_Exercise instructions_
As you look over the data below, please find each line where the word "errors" appears, then copy it.

Change detection data
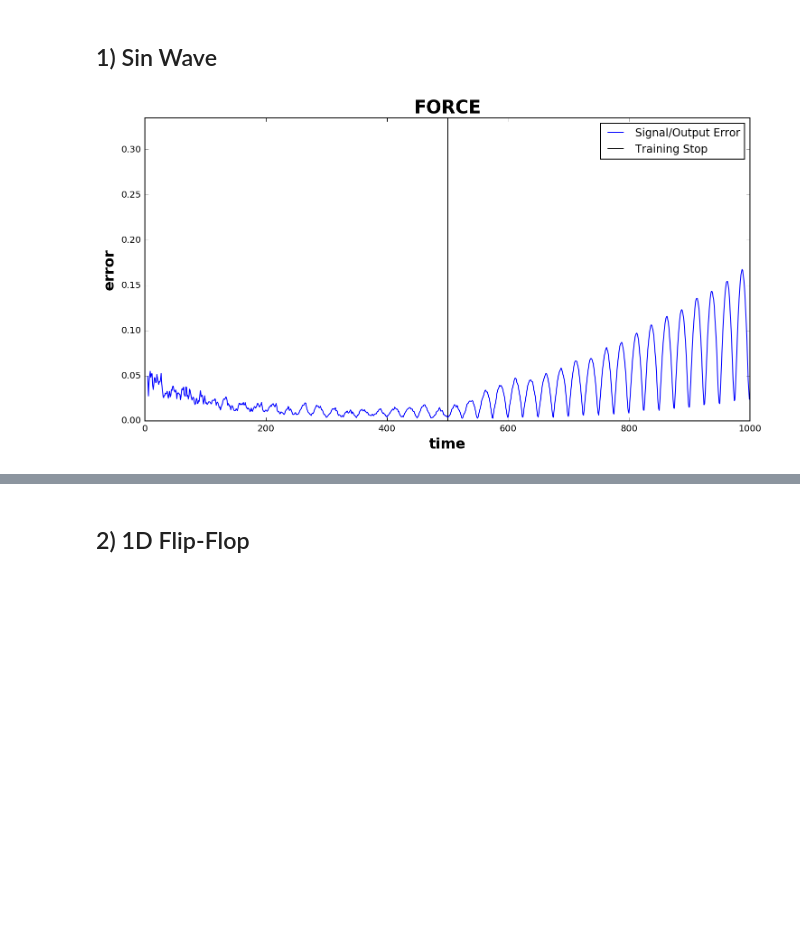
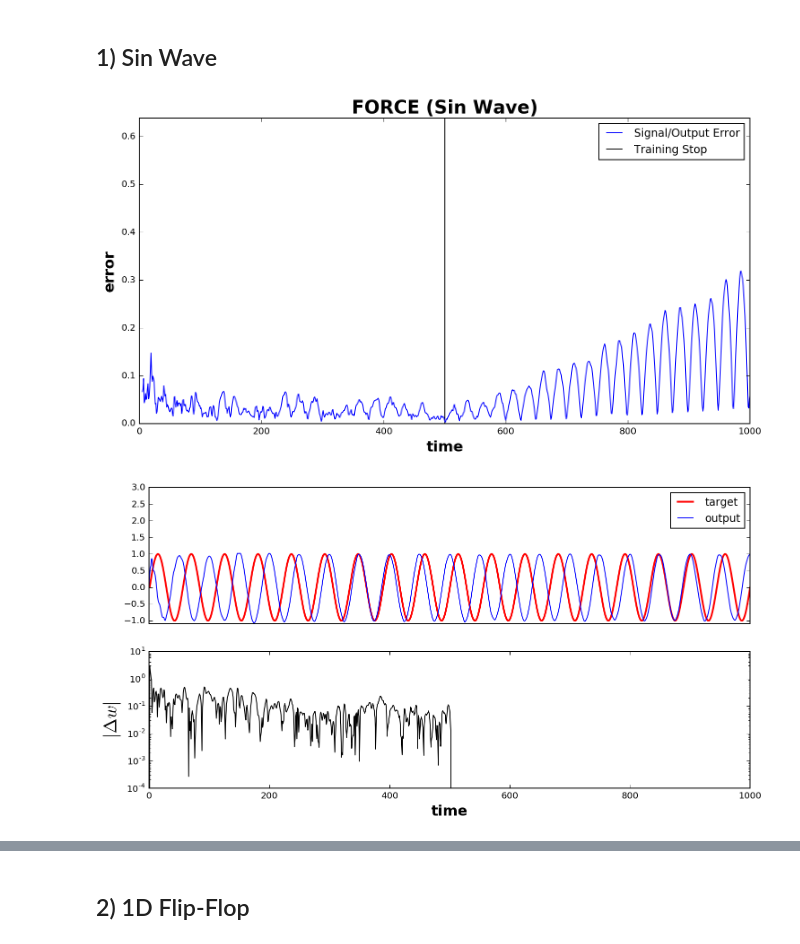
Before and after one commit to avicennax/jedi, a Jupyter notebook: notebooks/Stability.ipynb, the cells around one changed output, grey strips where cells are left out. Saved outputs shown, nothing was run; the diff lists cells and outputs as text; code cells hidden in the pictures; blank space fills up the shorter version.

```diff
--- a/notebooks/Stability.ipynb
+++ b/notebooks/Stability.ipynb
@@ -100,13 +104,13 @@ lr = 1.0     # learning rate
 errors = []
 
 for seed in seeds:
-    J, _, _, x0, u, w = set_simulation_parameters(seed, N, 1)
+    J, _, wi, x0, u, w = set_simulation_parameters(seed, N, 1)
 
     # inp & z are dummy variables
-    def model(t0, x, tanh_x, w, inp, z):
-        return -x + g * dot(J, tanh_x) + dot(w, tanh_x) * u
+    def model(t0, x, tanh_x, _, inp, z):
+        return -x + g * dot(J, tanh_x) + dot(wi, z) * u
 
-    x,t,z,_,_ = jedi.force(target, model, lr, dt, tmax, tstop, x0, w)
+    x,t,z,_,wu,_ = jedi.force(target, model, lr, dt, tmax, tstop, x0, w)
 
     error = np.abs(z-target(t))
     errors.append(error)
@@ -114,8 +118,10 @@ for seed in seeds:
 errors = np.array(errors)
 # %%
 mean_signal_error(errors, t, tstop, title= "FORCE (Sin Wave)", burn_in=5)
+error_signal_plot(t, z, wu, targets, offset=1)
 # %% [output]
-[figure, old version]
+[figure, new version]
+[figure, added]
 # %%
 # simulation parameters for DFORCE
 lr = .4
```
Also changed, not shown: parts of 39 cells of this notebook, 1 other file.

_Response area_
 errors = []
     errors.append(error)
 errors = np.array(errors)
 mean_signal_error(errors, t, tstop, title= "FORCE (Sin Wave)", burn_in=5)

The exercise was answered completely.